nhabitants of an island state with a strong sense of identity, some people in the UK are wary of the European Union. Vetoed by De Gaulle throughout the 1960s and separated by 26 miles of English Channel, they see themselves as outsiders peering in.
So, when President Sarkozy said that the appointment of a French politician as the European Internal Markets Commissioner marked a defeat for the “Anglo-Saxon model” of capitalism, it was unlikely that the UK would top the new Commissioner’s list of favoured places to visit.
And yet Michel Barnier has been to London twice in the past month.
Indeed, during his official visit to Guildhall last Thursday, the Commissioner told European journalists that he considers the City to be a “huge asset” for the whole of the EU and that any regulatory proposals he makes will be in line with principles agreed at G20 level.

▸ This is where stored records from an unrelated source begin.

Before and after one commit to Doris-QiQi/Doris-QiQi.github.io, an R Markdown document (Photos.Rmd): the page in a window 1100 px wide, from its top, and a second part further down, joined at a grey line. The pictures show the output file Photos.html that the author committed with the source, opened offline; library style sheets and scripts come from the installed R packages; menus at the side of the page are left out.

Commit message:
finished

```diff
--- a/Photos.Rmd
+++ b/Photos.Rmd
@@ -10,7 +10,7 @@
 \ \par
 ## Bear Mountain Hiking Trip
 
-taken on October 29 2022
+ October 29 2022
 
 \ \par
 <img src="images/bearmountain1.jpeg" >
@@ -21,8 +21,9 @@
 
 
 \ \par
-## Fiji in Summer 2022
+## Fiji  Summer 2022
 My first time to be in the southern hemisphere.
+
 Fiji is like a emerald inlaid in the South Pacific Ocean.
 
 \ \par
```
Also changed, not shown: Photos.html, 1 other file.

With the global regulatory landscape facing a seismic shift, let’s take Commissioner Barnier at his word.
Brutally put, in coming years, we will need our European partners just as much as they need us. That is why the City of London runs an office in Brussels and why I and the Lord Mayor held a meeting with Commissioner Barnier and other senior City practitioners last Thursday to discuss priorities for future regulatory reform.
In today’s highly competitive and global marketplace, membership of the EU not only provides its Member States with increased access to European markets but it also enables Europe to create a trading bloc that can compete with the USA and the emerging Asian powerhouses.
It is for these reasons that the City of London has long supported the single market project and it is for these reasons that we will continue to work with Commissioner Barnier and our European partners to strengthen the single market.
However, the EU cannot exist independently of domestic political and economic concerns, and nor should it.
What is efficient or advantageous from a business point of view may not always be politically expedient or indeed practicable from a domestic perspective and each member state requires a degree of flexibility reflecting its own unique socio-political circumstances when implementing European legislation.
Furthermore, and whatever his title might suggest, it is not just circumstances within the EU’s borders that Commissioner Barnier must take into consideration.
The pace of G20 implementation can appear slow but if the EU moves ahead of its global competitors it will be placing not only Europe’s international competitiveness and future prosperity at risk, but the UK’s as well.
Last Thursday in Guildhall, Michel Barnier made it perfectly clear that he understands this important point. Let’s hope his actions speak as loudly as his words.
Stuart Fraser is chairman of the City of London’s policy and resources committee.